Report each line of the records below that uses the word "answer".
*-*-*
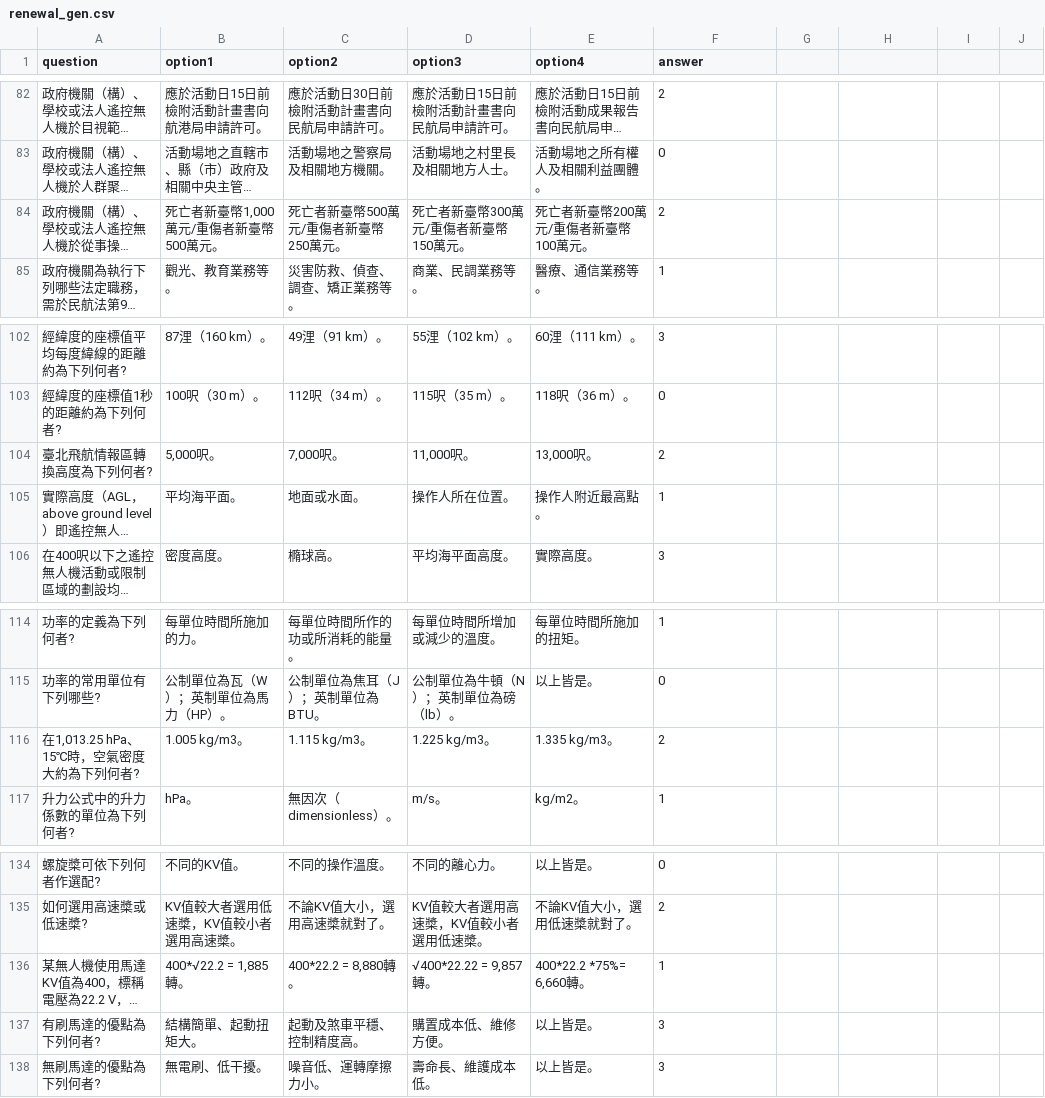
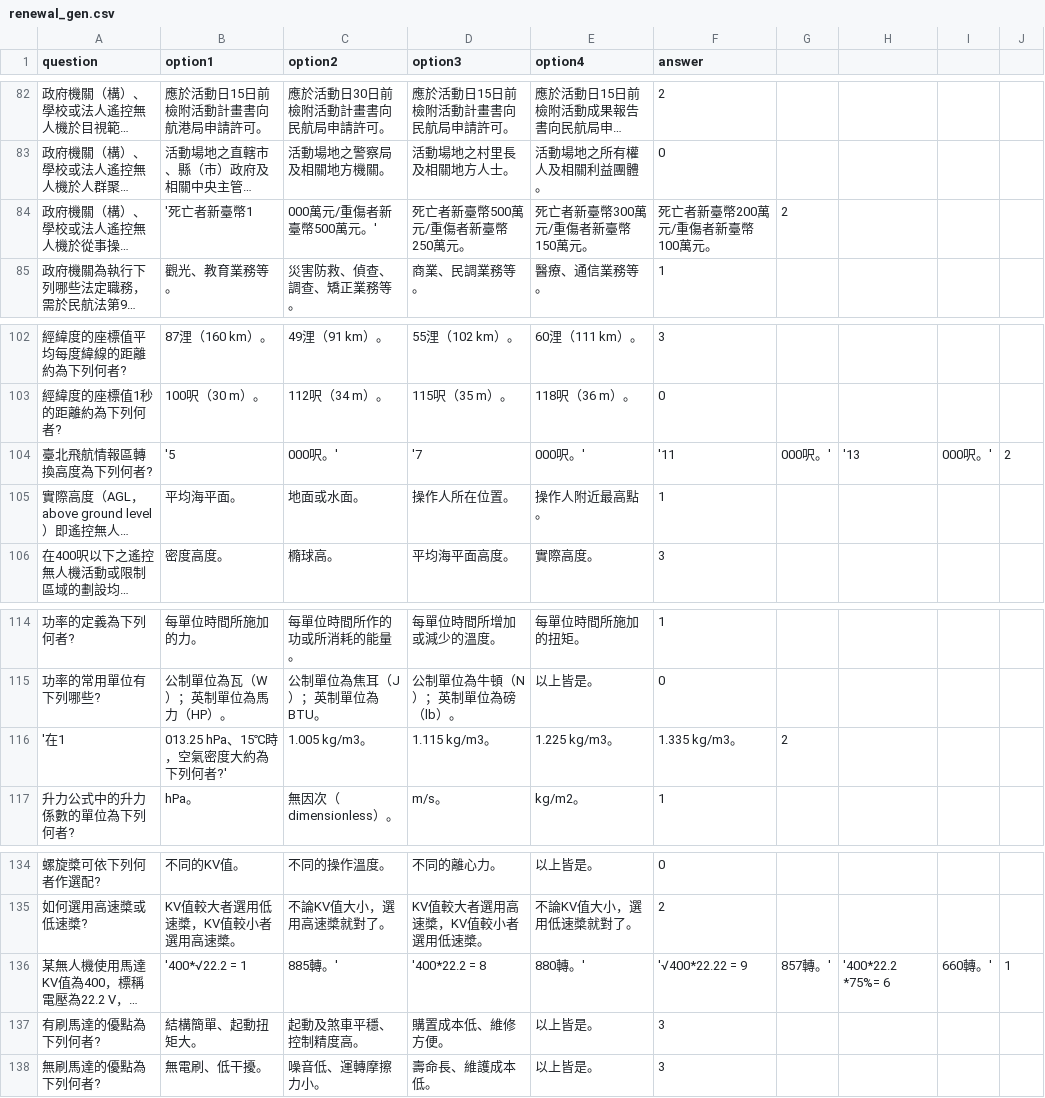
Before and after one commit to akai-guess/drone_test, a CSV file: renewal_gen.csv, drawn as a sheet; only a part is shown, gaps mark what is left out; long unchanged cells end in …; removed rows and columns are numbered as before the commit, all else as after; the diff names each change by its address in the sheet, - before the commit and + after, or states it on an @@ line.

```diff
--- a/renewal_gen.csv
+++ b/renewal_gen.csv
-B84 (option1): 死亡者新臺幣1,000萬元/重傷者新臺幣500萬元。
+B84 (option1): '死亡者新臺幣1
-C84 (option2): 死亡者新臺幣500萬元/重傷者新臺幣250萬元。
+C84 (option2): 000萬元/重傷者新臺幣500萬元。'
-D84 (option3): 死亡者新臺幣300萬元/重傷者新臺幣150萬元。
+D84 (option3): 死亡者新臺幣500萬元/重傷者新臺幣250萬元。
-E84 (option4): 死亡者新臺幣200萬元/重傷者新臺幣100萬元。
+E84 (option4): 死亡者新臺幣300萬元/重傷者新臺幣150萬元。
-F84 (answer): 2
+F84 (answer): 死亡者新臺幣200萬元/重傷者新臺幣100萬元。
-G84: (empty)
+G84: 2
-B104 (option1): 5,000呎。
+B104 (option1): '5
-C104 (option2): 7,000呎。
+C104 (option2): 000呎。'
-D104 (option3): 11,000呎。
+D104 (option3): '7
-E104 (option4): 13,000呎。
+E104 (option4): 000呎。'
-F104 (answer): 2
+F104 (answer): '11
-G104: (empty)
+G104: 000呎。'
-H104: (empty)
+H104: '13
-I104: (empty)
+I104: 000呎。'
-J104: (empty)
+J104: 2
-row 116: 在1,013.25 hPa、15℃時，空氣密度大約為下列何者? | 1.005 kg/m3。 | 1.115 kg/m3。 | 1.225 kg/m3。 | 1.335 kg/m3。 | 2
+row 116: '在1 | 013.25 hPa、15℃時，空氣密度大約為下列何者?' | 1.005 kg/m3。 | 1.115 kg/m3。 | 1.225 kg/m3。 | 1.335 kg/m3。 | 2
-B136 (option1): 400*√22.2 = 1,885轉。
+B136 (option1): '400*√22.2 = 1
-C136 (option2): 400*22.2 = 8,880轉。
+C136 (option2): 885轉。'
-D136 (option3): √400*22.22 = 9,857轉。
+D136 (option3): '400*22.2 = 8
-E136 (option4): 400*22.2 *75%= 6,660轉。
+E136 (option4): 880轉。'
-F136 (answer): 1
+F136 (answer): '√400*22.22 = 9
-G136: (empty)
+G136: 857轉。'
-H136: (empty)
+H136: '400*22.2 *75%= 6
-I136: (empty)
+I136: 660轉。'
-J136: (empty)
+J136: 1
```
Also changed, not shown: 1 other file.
*-*-*
RESPONSE FOR THIS EXERCISE —
-F84 (answer): 2
+F84 (answer): 死亡者新臺幣200萬元/重傷者新臺幣100萬元。
-F104 (answer): 2
+F104 (answer): '11
-F136 (answer): 1
+F136 (answer): '√400*22.22 = 9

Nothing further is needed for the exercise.